Retype the data that follows line by line, exactly, and leave its pictures out.

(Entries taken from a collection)
________

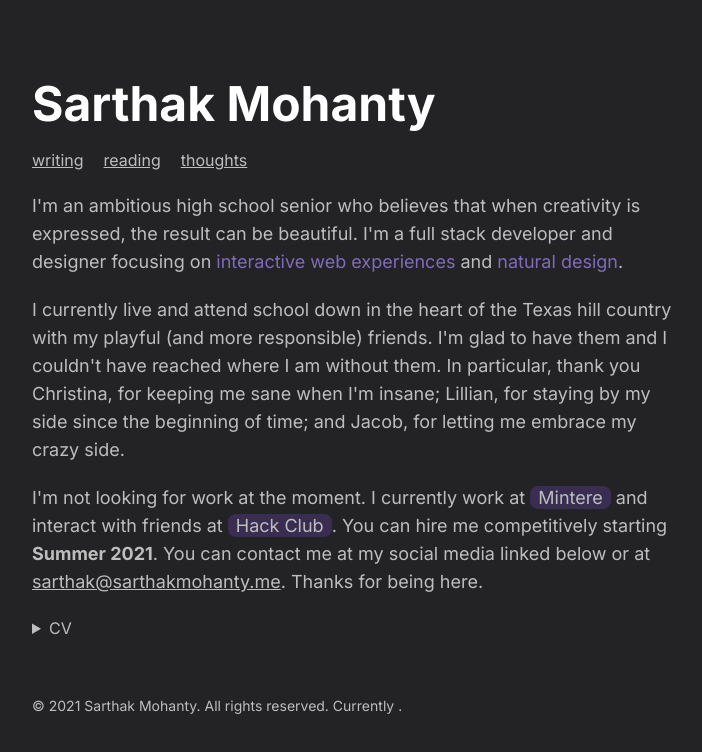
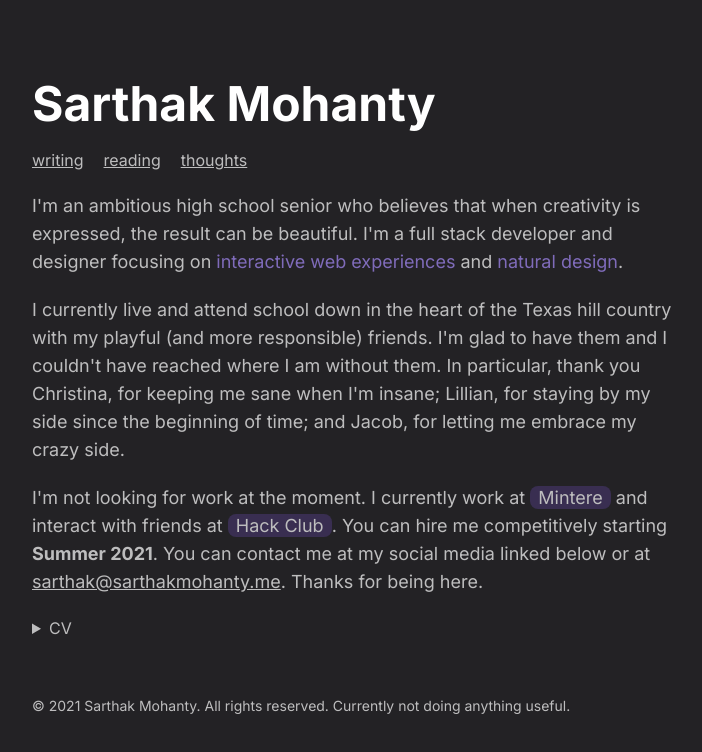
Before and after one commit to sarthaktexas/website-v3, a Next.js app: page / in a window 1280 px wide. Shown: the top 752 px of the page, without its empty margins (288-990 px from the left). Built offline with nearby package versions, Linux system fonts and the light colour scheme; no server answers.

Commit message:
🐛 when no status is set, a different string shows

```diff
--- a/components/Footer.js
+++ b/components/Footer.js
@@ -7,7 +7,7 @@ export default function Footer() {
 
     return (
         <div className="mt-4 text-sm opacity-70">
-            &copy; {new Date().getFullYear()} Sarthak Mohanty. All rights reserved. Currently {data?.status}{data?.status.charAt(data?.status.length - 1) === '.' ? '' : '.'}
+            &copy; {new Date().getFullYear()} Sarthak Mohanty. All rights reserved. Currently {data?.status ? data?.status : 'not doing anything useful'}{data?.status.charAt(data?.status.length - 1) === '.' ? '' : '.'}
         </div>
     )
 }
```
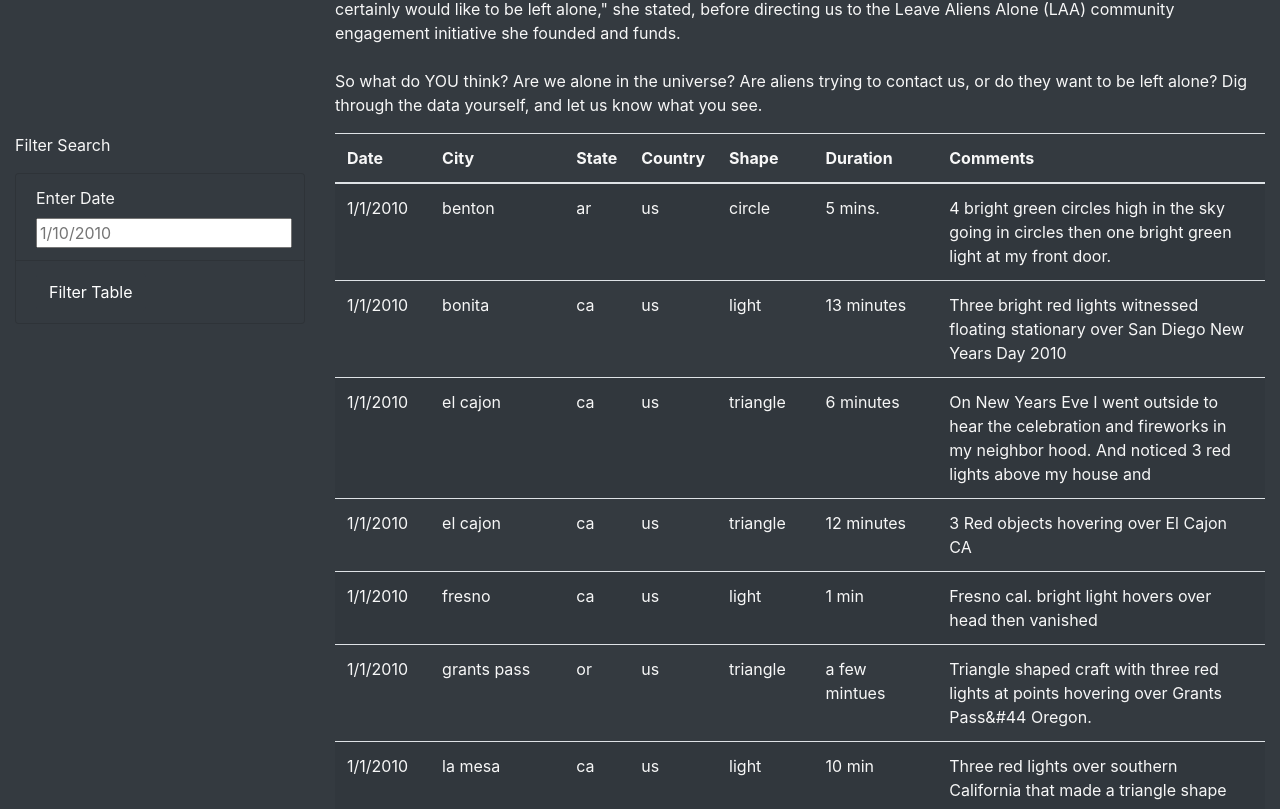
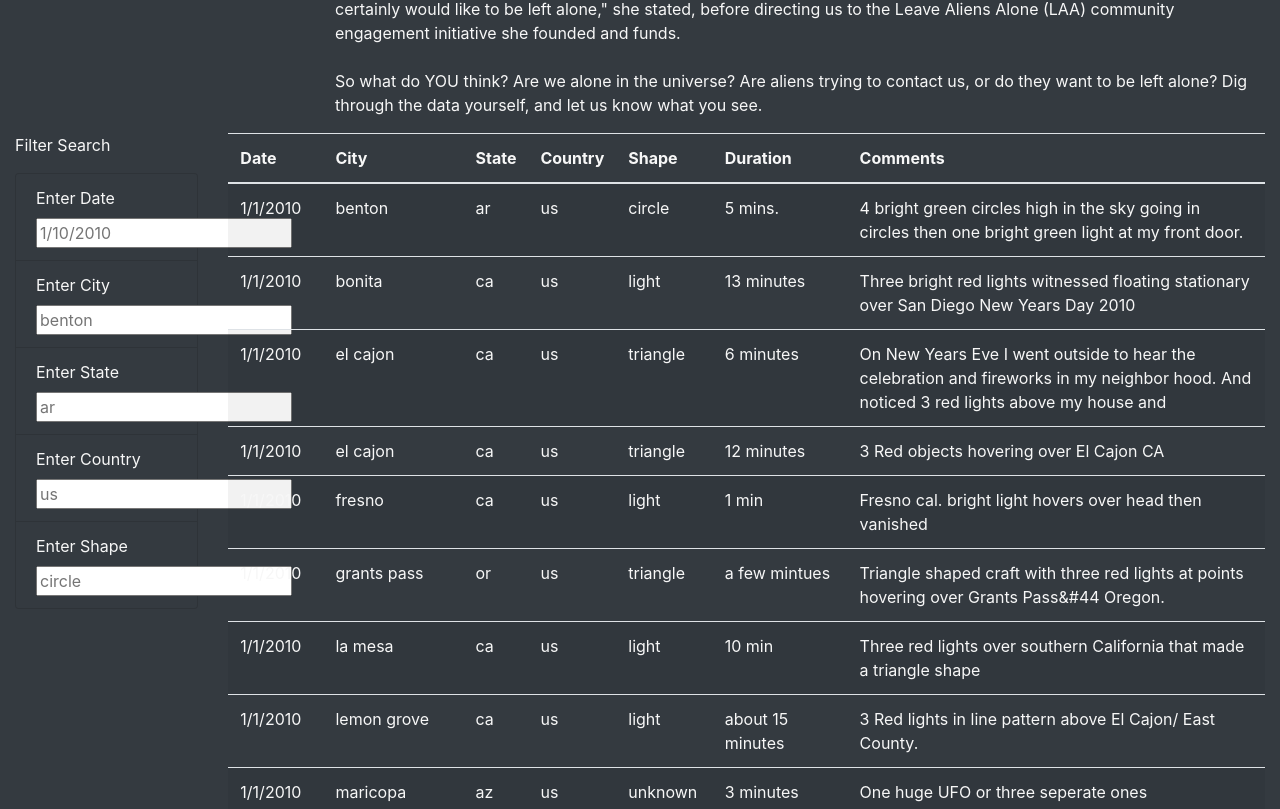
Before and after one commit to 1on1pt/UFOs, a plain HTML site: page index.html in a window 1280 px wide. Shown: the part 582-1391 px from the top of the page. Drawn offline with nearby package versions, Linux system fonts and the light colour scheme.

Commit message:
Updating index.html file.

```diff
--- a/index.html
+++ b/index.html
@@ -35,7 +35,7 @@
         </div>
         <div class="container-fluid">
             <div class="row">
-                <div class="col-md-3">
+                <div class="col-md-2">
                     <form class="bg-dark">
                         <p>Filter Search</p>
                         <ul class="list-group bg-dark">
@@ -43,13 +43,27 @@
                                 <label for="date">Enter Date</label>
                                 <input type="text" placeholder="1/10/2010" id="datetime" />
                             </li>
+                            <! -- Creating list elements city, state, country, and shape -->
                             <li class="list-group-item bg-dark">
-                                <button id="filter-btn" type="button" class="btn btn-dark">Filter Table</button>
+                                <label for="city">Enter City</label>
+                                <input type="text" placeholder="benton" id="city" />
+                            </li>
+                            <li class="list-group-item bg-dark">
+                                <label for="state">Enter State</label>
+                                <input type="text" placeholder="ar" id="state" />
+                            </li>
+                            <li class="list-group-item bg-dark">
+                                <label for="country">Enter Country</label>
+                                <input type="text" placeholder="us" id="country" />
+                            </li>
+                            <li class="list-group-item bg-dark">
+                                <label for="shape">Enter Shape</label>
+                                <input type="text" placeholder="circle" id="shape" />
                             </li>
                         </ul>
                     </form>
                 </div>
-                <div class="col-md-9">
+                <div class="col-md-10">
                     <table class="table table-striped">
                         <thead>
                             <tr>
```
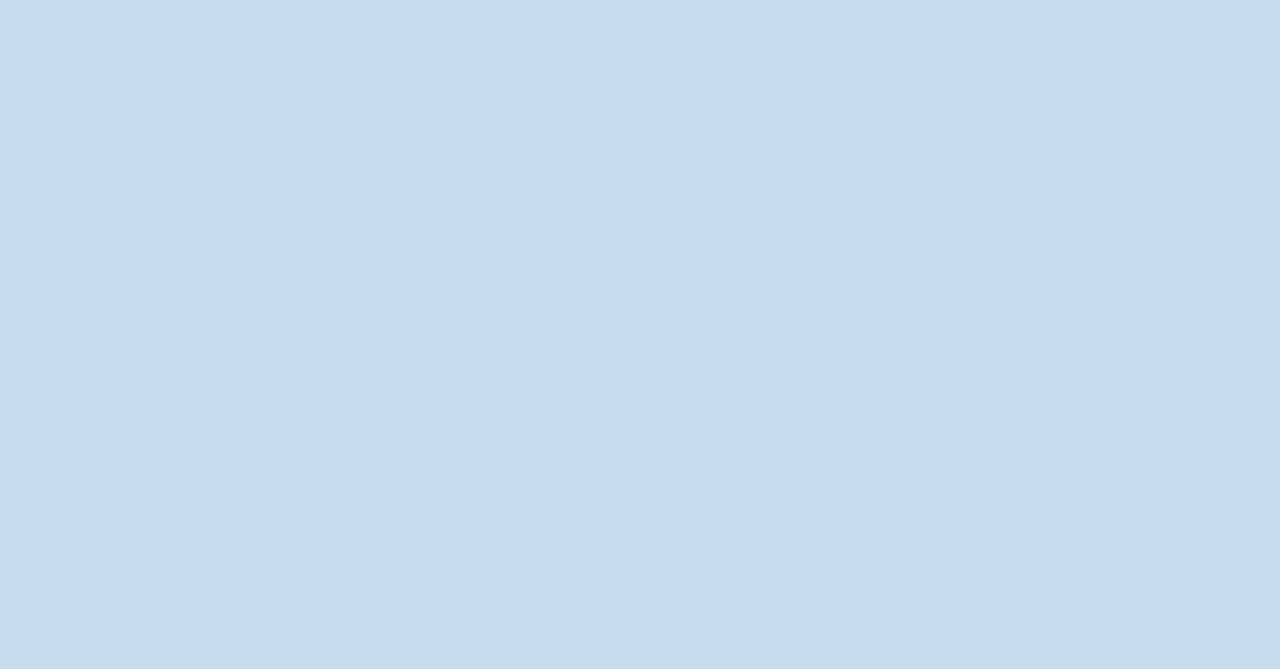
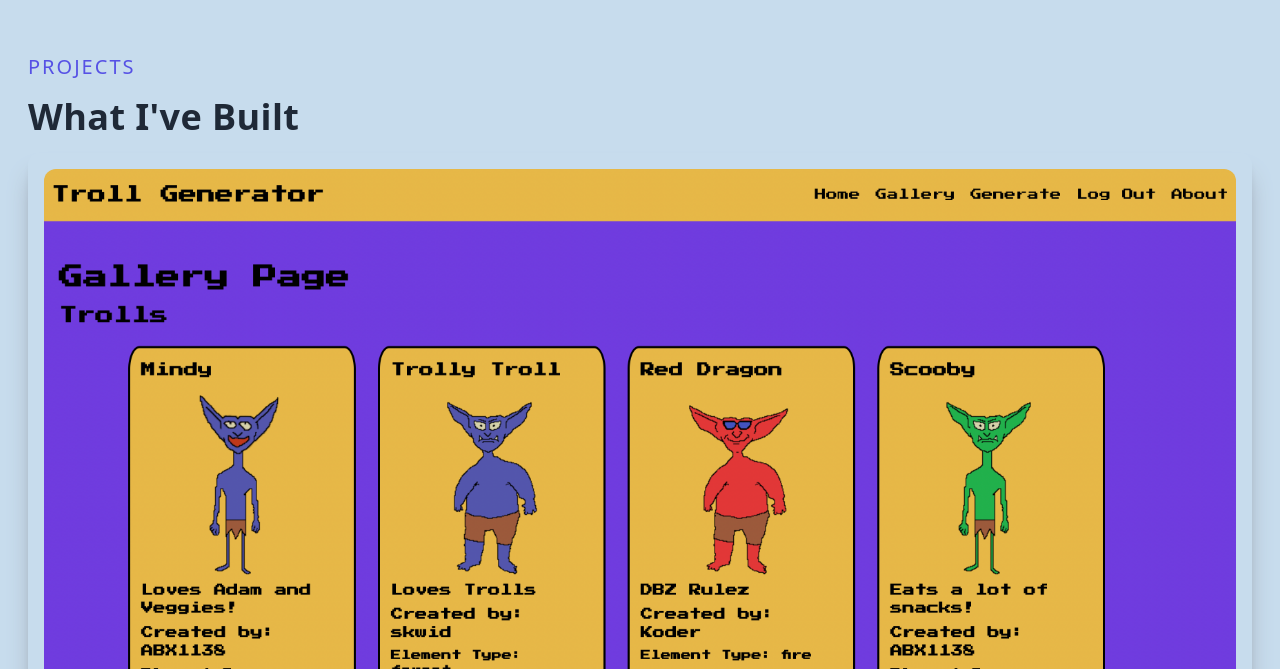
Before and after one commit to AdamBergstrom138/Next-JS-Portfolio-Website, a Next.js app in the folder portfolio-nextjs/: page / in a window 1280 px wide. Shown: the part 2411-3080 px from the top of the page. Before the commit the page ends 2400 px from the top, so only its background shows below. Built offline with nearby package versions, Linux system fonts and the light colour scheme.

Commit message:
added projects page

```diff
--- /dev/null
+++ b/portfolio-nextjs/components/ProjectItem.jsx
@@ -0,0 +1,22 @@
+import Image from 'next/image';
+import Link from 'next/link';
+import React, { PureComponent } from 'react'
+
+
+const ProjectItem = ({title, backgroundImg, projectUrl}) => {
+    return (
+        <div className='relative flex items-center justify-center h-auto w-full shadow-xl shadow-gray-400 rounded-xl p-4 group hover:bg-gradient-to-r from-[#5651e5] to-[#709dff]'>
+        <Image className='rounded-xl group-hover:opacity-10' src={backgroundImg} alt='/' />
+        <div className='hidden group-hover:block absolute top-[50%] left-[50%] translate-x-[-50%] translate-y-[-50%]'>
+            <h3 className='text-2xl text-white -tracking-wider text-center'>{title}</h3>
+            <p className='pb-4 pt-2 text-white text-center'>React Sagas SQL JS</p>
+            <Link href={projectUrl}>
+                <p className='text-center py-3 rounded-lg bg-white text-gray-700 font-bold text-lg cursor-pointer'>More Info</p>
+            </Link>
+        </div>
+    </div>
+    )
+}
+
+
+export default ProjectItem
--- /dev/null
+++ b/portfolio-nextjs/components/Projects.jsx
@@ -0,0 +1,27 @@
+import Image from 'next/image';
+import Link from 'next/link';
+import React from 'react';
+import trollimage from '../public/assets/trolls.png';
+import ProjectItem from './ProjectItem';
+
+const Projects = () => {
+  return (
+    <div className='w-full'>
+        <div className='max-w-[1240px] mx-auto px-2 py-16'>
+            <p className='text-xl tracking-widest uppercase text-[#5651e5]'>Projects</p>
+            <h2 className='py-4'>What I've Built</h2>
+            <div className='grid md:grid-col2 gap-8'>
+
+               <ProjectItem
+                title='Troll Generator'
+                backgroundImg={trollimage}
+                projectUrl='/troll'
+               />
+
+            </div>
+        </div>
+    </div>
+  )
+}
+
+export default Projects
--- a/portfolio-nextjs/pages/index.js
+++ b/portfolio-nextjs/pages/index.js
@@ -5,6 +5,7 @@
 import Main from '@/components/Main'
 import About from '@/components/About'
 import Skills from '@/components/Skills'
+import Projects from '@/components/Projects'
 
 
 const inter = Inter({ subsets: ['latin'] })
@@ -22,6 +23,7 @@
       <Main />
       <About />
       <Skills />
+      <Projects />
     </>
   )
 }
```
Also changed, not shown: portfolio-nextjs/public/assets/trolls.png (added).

________

**WRITTEN ANSWER**
Before and after one commit to sarthaktexas/website-v3, a Next.js app: page / in a window 1280 px wide. Shown: the top 752 px of the page, without its empty margins (288-990 px from the left). Built offline with nearby package versions, Linux system fonts and the light colour scheme; no server answers.

Commit message:
🐛 when no status is set, a different string shows

```diff
--- a/components/Footer.js
+++ b/components/Footer.js
@@ -7,7 +7,7 @@ export default function Footer() {
 
     return (
         <div className="mt-4 text-sm opacity-70">
-            &copy; {new Date().getFullYear()} Sarthak Mohanty. All rights reserved. Currently {data?.status}{data?.status.charAt(data?.status.length - 1) === '.' ? '' : '.'}
+            &copy; {new Date().getFullYear()} Sarthak Mohanty. All rights reserved. Currently {data?.status ? data?.status : 'not doing anything useful'}{data?.status.charAt(data?.status.length - 1) === '.' ? '' : '.'}
         </div>
     )
 }
```
Before and after one commit to 1on1pt/UFOs, a plain HTML site: page index.html in a window 1280 px wide. Shown: the part 582-1391 px from the top of the page. Drawn offline with nearby package versions, Linux system fonts and the light colour scheme.

Commit message:
Updating index.html file.

```diff
--- a/index.html
+++ b/index.html
@@ -35,7 +35,7 @@
         </div>
         <div class="container-fluid">
             <div class="row">
-                <div class="col-md-3">
+                <div class="col-md-2">
                     <form class="bg-dark">
                         <p>Filter Search</p>
                         <ul class="list-group bg-dark">
@@ -43,13 +43,27 @@
                                 <label for="date">Enter Date</label>
                                 <input type="text" placeholder="1/10/2010" id="datetime" />
                             </li>
+                            <! -- Creating list elements city, state, country, and shape -->
                             <li class="list-group-item bg-dark">
-                                <button id="filter-btn" type="button" class="btn btn-dark">Filter Table</button>
+                                <label for="city">Enter City</label>
+                                <input type="text" placeholder="benton" id="city" />
+                            </li>
+                            <li class="list-group-item bg-dark">
+                                <label for="state">Enter State</label>
+                                <input type="text" placeholder="ar" id="state" />
+                            </li>
+                            <li class="list-group-item bg-dark">
+                                <label for="country">Enter Country</label>
+                                <input type="text" placeholder="us" id="country" />
+                            </li>
+                            <li class="list-group-item bg-dark">
+                                <label for="shape">Enter Shape</label>
+                                <input type="text" placeholder="circle" id="shape" />
                             </li>
                         </ul>
                     </form>
                 </div>
-                <div class="col-md-9">
+                <div class="col-md-10">
                     <table class="table table-striped">
                         <thead>
                             <tr>
```
Before and after one commit to AdamBergstrom138/Next-JS-Portfolio-Website, a Next.js app in the folder portfolio-nextjs/: page / in a window 1280 px wide. Shown: the part 2411-3080 px from the top of the page. Before the commit the page ends 2400 px from the top, so only its background shows below. Built offline with nearby package versions, Linux system fonts and the light colour scheme.

Commit message:
added projects page

```diff
--- /dev/null
+++ b/portfolio-nextjs/components/ProjectItem.jsx
@@ -0,0 +1,22 @@
+import Image from 'next/image';
+import Link from 'next/link';
+import React, { PureComponent } from 'react'
+
+
+const ProjectItem = ({title, backgroundImg, projectUrl}) => {
+    return (
+        <div className='relative flex items-center justify-center h-auto w-full shadow-xl shadow-gray-400 rounded-xl p-4 group hover:bg-gradient-to-r from-[#5651e5] to-[#709dff]'>
+        <Image className='rounded-xl group-hover:opacity-10' src={backgroundImg} alt='/' />
+        <div className='hidden group-hover:block absolute top-[50%] left-[50%] translate-x-[-50%] translate-y-[-50%]'>
+            <h3 className='text-2xl text-white -tracking-wider text-center'>{title}</h3>
+            <p className='pb-4 pt-2 text-white text-center'>React Sagas SQL JS</p>
+            <Link href={projectUrl}>
+                <p className='text-center py-3 rounded-lg bg-white text-gray-700 font-bold text-lg cursor-pointer'>More Info</p>
+            </Link>
+        </div>
+    </div>
+    )
+}
+
+
+export default ProjectItem
--- /dev/null
+++ b/portfolio-nextjs/components/Projects.jsx
@@ -0,0 +1,27 @@
+import Image from 'next/image';
+import Link from 'next/link';
+import React from 'react';
+import trollimage from '../public/assets/trolls.png';
+import ProjectItem from './ProjectItem';
+
+const Projects = () => {
+  return (
+    <div className='w-full'>
+        <div className='max-w-[1240px] mx-auto px-2 py-16'>
+            <p className='text-xl tracking-widest uppercase text-[#5651e5]'>Projects</p>
+            <h2 className='py-4'>What I've Built</h2>
+            <div className='grid md:grid-col2 gap-8'>
+
+               <ProjectItem
+                title='Troll Generator'
+                backgroundImg={trollimage}
+                projectUrl='/troll'
+               />
+
+            </div>
+        </div>
+    </div>
+  )
+}
+
+export default Projects
--- a/portfolio-nextjs/pages/index.js
+++ b/portfolio-nextjs/pages/index.js
@@ -5,6 +5,7 @@
 import Main from '@/components/Main'
 import About from '@/components/About'
 import Skills from '@/components/Skills'
+import Projects from '@/components/Projects'
 
 
 const inter = Inter({ subsets: ['latin'] })
@@ -22,6 +23,7 @@
       <Main />
       <About />
       <Skills />
+      <Projects />
     </>
   )
 }
```
Also changed, not shown: portfolio-nextjs/public/assets/trolls.png (added).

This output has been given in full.